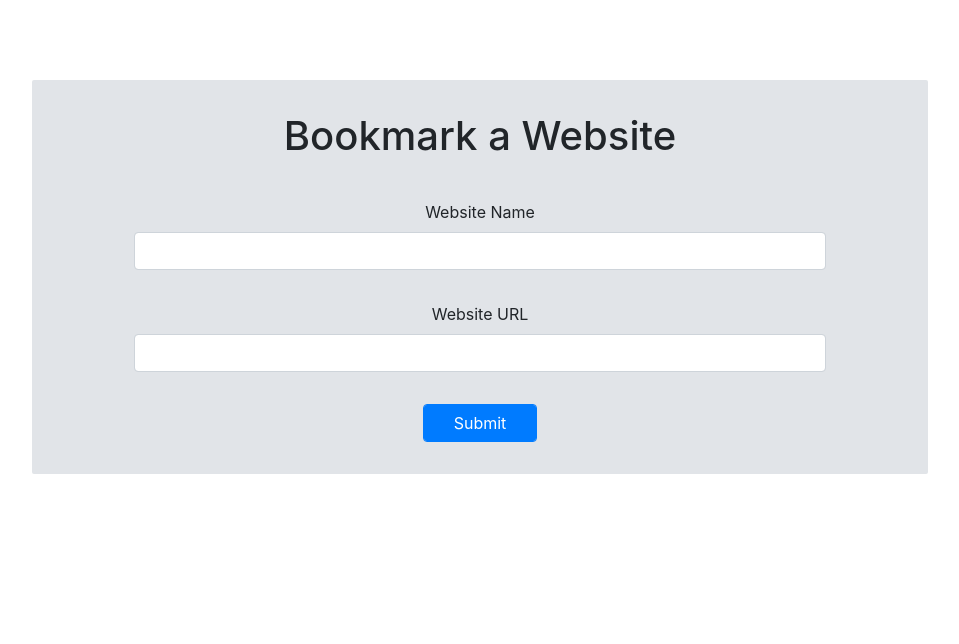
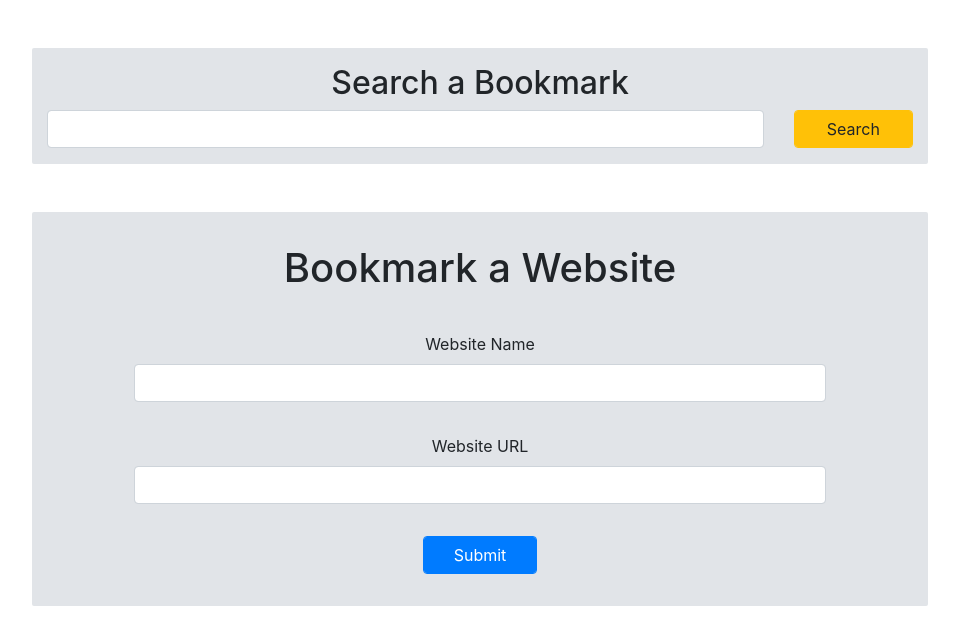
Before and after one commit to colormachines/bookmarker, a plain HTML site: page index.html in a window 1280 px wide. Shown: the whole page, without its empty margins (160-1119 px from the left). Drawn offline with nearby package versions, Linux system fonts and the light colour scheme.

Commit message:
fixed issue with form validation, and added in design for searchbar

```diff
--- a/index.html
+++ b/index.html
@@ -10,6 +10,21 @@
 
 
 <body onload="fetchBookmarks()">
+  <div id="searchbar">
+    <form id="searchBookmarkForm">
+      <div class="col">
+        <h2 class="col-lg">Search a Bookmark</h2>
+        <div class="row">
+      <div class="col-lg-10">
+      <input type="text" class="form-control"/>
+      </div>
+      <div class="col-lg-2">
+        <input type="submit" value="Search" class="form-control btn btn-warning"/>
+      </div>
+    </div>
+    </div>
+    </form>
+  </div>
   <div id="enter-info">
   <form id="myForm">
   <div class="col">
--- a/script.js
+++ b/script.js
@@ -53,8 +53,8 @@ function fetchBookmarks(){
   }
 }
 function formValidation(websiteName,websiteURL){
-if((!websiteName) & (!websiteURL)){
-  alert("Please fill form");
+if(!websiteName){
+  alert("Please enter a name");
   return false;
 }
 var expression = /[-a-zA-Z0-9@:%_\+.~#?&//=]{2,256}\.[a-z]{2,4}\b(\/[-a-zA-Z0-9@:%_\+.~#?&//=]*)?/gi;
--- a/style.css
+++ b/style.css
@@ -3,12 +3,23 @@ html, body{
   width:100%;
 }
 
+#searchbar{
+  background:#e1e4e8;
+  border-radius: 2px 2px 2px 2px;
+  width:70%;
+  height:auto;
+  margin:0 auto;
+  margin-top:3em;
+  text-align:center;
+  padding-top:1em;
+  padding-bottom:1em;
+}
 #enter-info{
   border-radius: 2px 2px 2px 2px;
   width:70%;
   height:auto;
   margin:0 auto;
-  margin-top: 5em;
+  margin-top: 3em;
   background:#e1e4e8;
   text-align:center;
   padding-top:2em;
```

## Required work
Bring together every line in the entries that holds the string "function".

## Completed exercise
@@ -53,8 +53,8 @@ function fetchBookmarks(){
 function formValidation(websiteName,websiteURL){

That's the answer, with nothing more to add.